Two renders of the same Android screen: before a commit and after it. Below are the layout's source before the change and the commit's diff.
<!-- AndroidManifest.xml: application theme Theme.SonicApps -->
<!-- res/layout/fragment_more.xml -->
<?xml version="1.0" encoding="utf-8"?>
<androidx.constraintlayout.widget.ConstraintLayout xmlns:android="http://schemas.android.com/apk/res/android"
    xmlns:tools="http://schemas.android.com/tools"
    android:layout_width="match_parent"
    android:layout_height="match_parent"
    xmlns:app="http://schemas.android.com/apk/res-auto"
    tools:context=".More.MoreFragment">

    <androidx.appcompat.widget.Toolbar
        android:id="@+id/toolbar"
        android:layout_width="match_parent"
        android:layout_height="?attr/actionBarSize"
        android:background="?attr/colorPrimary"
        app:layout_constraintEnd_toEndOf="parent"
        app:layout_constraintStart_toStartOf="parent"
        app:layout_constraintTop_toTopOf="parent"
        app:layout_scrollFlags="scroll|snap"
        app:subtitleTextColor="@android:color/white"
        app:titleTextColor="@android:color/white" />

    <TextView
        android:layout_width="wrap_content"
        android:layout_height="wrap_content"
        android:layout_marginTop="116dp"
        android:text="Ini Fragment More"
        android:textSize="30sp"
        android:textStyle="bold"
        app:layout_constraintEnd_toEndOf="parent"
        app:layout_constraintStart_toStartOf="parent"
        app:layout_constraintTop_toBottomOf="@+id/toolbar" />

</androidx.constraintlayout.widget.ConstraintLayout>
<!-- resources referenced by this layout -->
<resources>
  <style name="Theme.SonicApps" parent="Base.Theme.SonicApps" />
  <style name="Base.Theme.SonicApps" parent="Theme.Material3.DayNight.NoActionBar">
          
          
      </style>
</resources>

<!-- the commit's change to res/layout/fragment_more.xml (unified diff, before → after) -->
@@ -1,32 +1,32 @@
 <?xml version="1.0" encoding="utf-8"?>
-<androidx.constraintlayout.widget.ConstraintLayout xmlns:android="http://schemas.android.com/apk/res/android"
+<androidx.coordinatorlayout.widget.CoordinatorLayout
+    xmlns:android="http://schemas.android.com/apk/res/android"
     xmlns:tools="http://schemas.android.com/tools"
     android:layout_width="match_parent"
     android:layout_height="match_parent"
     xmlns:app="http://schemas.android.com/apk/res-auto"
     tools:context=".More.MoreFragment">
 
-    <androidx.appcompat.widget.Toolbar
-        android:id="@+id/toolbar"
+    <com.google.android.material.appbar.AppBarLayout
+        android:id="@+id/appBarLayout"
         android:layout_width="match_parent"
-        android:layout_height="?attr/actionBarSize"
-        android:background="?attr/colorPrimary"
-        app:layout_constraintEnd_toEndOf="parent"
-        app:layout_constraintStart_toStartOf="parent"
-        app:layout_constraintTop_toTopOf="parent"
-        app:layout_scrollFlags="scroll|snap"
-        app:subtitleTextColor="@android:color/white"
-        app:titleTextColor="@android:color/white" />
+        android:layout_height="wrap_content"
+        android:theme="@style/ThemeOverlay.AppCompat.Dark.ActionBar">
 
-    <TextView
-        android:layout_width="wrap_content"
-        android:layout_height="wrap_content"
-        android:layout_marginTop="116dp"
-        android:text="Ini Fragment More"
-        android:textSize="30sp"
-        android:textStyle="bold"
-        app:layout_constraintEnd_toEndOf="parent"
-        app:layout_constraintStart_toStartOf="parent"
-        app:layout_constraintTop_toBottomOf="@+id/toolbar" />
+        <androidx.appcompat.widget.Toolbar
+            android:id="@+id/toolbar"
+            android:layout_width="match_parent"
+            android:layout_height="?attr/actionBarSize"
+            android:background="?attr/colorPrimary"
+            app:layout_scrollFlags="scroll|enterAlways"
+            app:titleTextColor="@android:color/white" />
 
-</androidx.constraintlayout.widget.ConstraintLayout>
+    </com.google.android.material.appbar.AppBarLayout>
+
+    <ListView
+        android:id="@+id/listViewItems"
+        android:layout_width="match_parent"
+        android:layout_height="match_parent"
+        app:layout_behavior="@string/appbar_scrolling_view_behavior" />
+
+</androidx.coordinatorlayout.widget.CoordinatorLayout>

****************************************

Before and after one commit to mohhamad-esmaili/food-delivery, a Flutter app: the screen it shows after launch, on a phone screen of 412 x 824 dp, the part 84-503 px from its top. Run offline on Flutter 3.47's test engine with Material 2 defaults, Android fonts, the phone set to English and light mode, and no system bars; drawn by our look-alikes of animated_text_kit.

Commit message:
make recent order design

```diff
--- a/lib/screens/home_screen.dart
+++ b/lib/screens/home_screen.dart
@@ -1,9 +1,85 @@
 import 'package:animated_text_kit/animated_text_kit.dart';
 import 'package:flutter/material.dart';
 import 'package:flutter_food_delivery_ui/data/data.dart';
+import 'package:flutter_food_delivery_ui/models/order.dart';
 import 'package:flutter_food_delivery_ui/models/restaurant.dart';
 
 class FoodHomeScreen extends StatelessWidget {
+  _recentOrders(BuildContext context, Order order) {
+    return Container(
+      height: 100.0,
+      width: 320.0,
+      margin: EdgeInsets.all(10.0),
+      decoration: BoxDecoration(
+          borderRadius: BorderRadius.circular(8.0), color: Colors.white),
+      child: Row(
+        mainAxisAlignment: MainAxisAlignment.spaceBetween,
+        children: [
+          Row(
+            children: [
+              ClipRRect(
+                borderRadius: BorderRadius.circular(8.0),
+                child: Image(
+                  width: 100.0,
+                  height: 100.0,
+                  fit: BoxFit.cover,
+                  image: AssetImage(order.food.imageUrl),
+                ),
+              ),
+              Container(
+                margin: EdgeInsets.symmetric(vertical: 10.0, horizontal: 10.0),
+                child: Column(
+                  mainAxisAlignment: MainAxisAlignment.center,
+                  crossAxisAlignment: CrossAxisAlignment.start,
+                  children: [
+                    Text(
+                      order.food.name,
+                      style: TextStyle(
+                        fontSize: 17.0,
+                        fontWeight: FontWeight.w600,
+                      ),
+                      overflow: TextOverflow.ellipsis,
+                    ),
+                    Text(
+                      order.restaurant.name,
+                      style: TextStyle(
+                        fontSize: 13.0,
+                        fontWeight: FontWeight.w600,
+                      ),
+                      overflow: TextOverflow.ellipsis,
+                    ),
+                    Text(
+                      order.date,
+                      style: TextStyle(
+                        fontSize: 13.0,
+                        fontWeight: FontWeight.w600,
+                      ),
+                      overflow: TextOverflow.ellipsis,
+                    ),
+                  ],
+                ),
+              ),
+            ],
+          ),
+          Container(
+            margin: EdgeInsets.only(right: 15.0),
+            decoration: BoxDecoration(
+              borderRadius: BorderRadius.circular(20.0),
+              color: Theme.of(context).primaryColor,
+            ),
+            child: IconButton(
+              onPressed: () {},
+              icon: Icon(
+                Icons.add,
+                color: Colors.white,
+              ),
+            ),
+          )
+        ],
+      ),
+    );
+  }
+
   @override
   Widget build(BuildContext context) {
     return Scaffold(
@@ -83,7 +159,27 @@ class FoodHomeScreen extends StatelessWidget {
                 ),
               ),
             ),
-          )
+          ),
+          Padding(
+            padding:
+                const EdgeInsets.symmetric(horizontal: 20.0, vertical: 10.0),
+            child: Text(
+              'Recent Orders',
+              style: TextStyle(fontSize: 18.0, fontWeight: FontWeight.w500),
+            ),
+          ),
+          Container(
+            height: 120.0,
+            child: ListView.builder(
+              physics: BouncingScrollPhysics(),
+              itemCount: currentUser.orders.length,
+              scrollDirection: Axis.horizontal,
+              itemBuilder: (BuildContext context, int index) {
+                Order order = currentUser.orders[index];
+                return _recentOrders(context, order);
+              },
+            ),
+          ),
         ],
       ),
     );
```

****************************************

Exercise objective - Say how many lines of the material hold the string "after", giving the number alone.

Completed exercise - 3